## [What to do]
Every line of the following records that includes "StatefulWidget" should be copied.

··· Data supplied

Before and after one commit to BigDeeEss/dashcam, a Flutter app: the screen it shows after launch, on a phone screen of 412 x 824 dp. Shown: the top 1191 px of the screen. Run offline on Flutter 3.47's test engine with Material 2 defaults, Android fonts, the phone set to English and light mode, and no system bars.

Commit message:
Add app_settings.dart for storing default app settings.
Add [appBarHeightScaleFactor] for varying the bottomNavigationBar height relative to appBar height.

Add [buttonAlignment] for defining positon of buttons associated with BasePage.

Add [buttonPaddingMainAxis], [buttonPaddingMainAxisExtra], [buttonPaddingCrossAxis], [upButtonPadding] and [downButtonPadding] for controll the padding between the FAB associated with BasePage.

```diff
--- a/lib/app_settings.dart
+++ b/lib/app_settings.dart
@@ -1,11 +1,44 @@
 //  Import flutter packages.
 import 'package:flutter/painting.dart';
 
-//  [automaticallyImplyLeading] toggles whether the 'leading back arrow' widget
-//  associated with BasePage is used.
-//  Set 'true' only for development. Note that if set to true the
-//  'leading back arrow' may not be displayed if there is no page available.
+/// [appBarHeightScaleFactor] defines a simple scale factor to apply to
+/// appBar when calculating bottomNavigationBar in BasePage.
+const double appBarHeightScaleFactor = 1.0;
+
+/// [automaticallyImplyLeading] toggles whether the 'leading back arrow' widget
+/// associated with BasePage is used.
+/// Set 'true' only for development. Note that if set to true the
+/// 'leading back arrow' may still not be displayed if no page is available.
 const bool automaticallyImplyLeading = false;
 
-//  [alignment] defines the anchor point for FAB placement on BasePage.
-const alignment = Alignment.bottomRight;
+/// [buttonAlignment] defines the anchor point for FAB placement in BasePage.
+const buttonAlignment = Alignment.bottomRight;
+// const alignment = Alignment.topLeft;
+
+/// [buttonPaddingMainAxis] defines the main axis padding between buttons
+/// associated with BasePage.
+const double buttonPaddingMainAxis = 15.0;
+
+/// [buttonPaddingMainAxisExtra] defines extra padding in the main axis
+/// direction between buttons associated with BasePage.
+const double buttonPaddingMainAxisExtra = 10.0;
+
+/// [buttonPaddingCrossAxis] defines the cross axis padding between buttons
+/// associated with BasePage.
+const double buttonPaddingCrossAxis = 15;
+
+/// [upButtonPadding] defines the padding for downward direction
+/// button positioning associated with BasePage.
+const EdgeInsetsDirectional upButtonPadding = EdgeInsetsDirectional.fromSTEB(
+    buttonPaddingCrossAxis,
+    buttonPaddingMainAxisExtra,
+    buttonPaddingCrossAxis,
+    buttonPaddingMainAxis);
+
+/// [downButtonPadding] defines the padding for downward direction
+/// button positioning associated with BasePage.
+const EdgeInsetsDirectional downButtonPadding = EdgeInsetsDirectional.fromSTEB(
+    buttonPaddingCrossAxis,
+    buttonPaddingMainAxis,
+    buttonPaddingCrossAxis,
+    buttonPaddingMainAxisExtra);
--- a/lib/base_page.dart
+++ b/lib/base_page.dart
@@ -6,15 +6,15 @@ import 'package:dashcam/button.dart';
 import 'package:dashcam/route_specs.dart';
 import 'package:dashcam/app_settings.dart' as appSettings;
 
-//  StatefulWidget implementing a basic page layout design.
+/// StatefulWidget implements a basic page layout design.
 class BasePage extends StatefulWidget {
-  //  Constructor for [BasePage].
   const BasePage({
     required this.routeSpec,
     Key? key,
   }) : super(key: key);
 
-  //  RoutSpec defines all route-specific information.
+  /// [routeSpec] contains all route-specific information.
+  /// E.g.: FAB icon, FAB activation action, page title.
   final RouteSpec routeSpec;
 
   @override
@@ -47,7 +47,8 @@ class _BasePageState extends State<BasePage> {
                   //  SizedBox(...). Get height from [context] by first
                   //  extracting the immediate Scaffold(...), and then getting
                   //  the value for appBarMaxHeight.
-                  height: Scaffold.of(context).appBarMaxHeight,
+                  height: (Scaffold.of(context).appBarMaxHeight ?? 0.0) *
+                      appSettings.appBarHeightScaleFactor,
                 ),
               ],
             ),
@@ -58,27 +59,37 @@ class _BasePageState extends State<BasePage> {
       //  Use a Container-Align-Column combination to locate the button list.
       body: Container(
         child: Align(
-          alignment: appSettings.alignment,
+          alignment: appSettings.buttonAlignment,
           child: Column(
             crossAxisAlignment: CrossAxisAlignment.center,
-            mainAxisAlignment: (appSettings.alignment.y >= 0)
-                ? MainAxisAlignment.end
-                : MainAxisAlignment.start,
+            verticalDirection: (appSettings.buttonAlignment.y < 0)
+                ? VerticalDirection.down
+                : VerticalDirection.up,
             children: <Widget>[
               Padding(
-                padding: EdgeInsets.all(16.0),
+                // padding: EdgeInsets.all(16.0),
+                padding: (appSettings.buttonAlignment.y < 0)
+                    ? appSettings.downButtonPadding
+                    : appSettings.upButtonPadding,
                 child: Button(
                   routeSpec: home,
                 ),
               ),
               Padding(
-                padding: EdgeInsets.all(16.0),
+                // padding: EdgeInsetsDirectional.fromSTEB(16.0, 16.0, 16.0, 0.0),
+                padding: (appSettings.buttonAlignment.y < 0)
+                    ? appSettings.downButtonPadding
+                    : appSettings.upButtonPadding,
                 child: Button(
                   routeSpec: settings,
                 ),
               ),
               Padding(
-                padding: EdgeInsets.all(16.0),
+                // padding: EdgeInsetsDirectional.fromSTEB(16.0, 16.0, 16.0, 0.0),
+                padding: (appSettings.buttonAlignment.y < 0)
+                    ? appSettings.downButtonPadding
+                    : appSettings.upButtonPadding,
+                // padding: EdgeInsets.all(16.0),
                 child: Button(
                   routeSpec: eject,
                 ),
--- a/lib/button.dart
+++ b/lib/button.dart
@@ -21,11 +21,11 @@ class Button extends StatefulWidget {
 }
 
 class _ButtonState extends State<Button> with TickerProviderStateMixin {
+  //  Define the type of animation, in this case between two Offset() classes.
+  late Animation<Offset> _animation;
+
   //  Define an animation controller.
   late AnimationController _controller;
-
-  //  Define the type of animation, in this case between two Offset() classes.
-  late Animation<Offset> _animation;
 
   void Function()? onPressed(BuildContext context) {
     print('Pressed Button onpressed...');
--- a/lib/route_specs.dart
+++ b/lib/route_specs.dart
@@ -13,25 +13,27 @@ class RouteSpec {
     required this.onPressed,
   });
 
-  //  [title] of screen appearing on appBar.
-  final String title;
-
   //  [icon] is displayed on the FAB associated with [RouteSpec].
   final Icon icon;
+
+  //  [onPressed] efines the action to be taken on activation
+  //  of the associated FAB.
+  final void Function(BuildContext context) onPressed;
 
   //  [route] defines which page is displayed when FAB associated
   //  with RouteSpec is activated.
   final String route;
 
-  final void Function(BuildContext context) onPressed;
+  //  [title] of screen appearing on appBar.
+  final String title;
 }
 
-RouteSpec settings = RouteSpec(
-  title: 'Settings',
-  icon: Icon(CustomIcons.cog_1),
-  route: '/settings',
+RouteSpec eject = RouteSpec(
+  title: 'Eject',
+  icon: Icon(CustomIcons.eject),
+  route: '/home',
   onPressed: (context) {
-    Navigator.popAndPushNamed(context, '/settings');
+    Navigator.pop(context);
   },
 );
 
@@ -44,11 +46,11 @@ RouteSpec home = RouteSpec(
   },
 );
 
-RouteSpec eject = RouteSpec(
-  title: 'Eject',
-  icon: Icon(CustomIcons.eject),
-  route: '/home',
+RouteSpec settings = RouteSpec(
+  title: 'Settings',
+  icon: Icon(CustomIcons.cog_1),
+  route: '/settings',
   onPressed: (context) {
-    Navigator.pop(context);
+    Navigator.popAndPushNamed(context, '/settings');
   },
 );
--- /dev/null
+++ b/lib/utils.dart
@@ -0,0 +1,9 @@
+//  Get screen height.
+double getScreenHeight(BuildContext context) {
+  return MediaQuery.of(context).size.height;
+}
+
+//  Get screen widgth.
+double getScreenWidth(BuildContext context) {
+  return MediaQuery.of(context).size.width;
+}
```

······

## [Task answer]
-//  StatefulWidget implementing a basic page layout design.
+/// StatefulWidget implements a basic page layout design.
 class BasePage extends StatefulWidget {
@@ -21,11 +21,11 @@ class Button extends StatefulWidget {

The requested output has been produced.